When referring to the announcements in Lima, Ms. Bellamy said: "The Cup shows us the opportunities soccer provides to fulfil the objectives of the Convention on the Rights of the Child and the Millennium Goals for children." She announced her plans to attend the final game in Lima on July 25, where she hopes to further UNICEF's alliances with FIFA and CONMEBOL. The President of FIFA, Mr. Joseph Blatter, and the President of CONMEBOL, Mr. Nicolás Leoz, are also expected to attend the final game.
The Situation of Peruvian Children is Not Encouraging
The Copa America 2004 is a chance to address the unpromising plight of Peruvian children under age three, especially in rural areas of the Andes and the Amazon. Chronic malnutrition is a serious problem in these regions and, in some cases, is above 50%. This is a cause for concern on the part of Peruvian authorities, because the brain and other vital organs are formed during gestation and in the first three years of a child's life.
This is a wonderful opportunity to call attention to the urgency of changing the pace of Peruvian soccer and the course of the entire country, starting with children.
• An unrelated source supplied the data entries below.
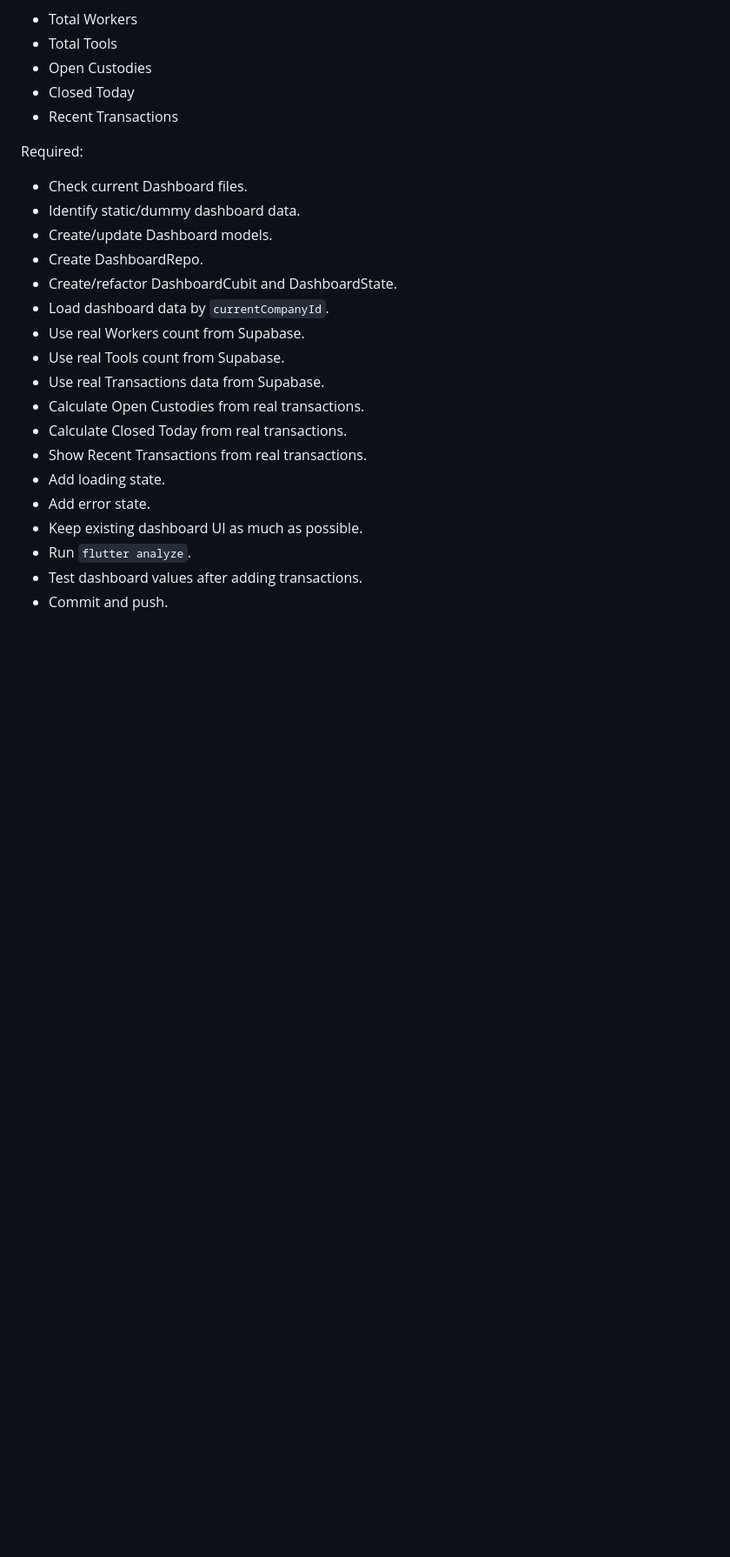
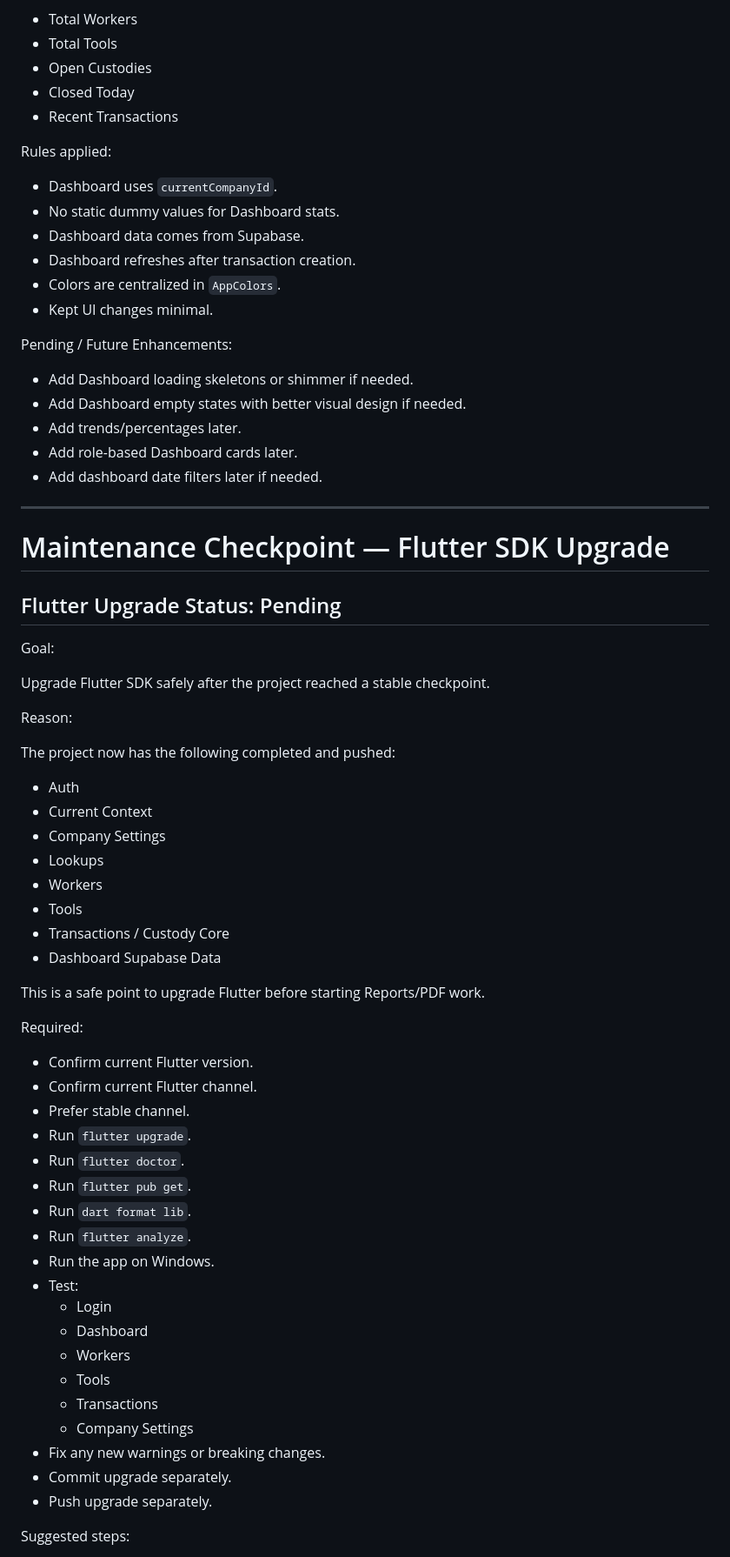
Before and after one commit to KingNarmar/mina_system, a Markdown page: PROJECT_ROADMAP.md, the part around one of its changes. Shown at 87% size. Drawn GitHub-style; blank space fills up the shorter version.

Commit message:
update roadmap

```diff
--- a/PROJECT_ROADMAP.md
+++ b/PROJECT_ROADMAP.md
@@ -776,23 +822,69 @@ Required stats:
 - Closed Today
 - Recent Transactions
 
+Rules applied:
+
+- Dashboard uses `currentCompanyId`.
+- No static dummy values for Dashboard stats.
+- Dashboard data comes from Supabase.
+- Dashboard refreshes after transaction creation.
+- Colors are centralized in `AppColors`.
+- Kept UI changes minimal.
+
+Pending / Future Enhancements:
+
+- Add Dashboard loading skeletons or shimmer if needed.
+- Add Dashboard empty states with better visual design if needed.
+- Add trends/percentages later.
+- Add role-based Dashboard cards later.
+- Add dashboard date filters later if needed.
+
+---
+
+# Maintenance Checkpoint — Flutter SDK Upgrade
+
+## Flutter Upgrade Status: Pending
+
+Goal:
+
+Upgrade Flutter SDK safely after the project reached a stable checkpoint.
+
+Reason:
+
+The project now has the following completed and pushed:
+
+- Auth
+- Current Context
+- Company Settings
+- Lookups
+- Workers
+- Tools
+- Transactions / Custody Core
+- Dashboard Supabase Data
+
+This is a safe point to upgrade Flutter before starting Reports/PDF work.
+
 Required:
 
-- Check current Dashboard files.
-- Identify static/dummy dashboard data.
-- Create/update Dashboard models.
-- Create DashboardRepo.
-- Create/refactor DashboardCubit and DashboardState.
-- Load dashboard data by `currentCompanyId`.
-- Use real Workers count from Supabase.
-- Use real Tools count from Supabase.
-- Use real Transactions data from Supabase.
-- Calculate Open Custodies from real transactions.
-- Calculate Closed Today from real transactions.
-- Show Recent Transactions from real transactions.
-- Add loading state.
-- Add error state.
-- Keep existing dashboard UI as much as possible.
+- Confirm current Flutter version.
+- Confirm current Flutter channel.
+- Prefer stable channel.
+- Run `flutter upgrade`.
+- Run `flutter doctor`.
+- Run `flutter pub get`.
+- Run `dart format lib`.
 - Run `flutter analyze`.
-- Test dashboard values after adding transactions.
-- Commit and push.
+- Run the app on Windows.
+- Test:
+  - Login
+  - Dashboard
+  - Workers
+  - Tools
+  - Transactions
+  - Company Settings
+- Fix any new warnings or breaking changes.
+- Commit upgrade separately.
+- Push upgrade separately.
+
+Suggested steps:
+
```
Also changed, not shown: other parts of PROJECT_ROADMAP.md (+107 -21 lines).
In Peru alone, statistics show that 400 thousand children are chronically malnourished and nearly 900 thousand suffer from iron-deficiency anemia. This is a terrible fact of life that everyone is obliged to change.
UNICEF has been in Peru - the host country of the Copa America 2004 - for 54 years. Today, its cooperation program with the Peruvian government enables the organization to serve hundreds of rural communities in the Andes and the Amazon, helping to ensure that children in extreme poverty have an adequate diet and the health, protection and affection they need to fulfill their physical and intellectual potential.
This is the first time in Latin America that a sporting event of this magnitude has been dedicated to the children of the host country. The UNICEF - CONMEBOL alliance is a regional expression of the UNICEF-FIFA global alliance, through which a variety of activities were organized during the World Cup/Japan-Korea 2000, as will be the case for the 2006 World Cup in Germany. CONMEBOL and UNICEF signed a joint declaration on May 7 in Asuncion, Paraguay.
The America Cup is the oldest and most important tournament in Latin America. It is organized every two years in a different country of the region. This year, twelve countries will be competing this important prize: Peru, Colombia, Venezuela, Bolivia, Argentina, Uruguay, Mexico, Ecuador, Brazil, Paraguay, Costa Rica and Chile. Together with Euro Cup 2004, it is the most important regional soccer event in the world. Some 30,000 tourists and 2,000 journalists from around the globe are expected to descend on Peru in July.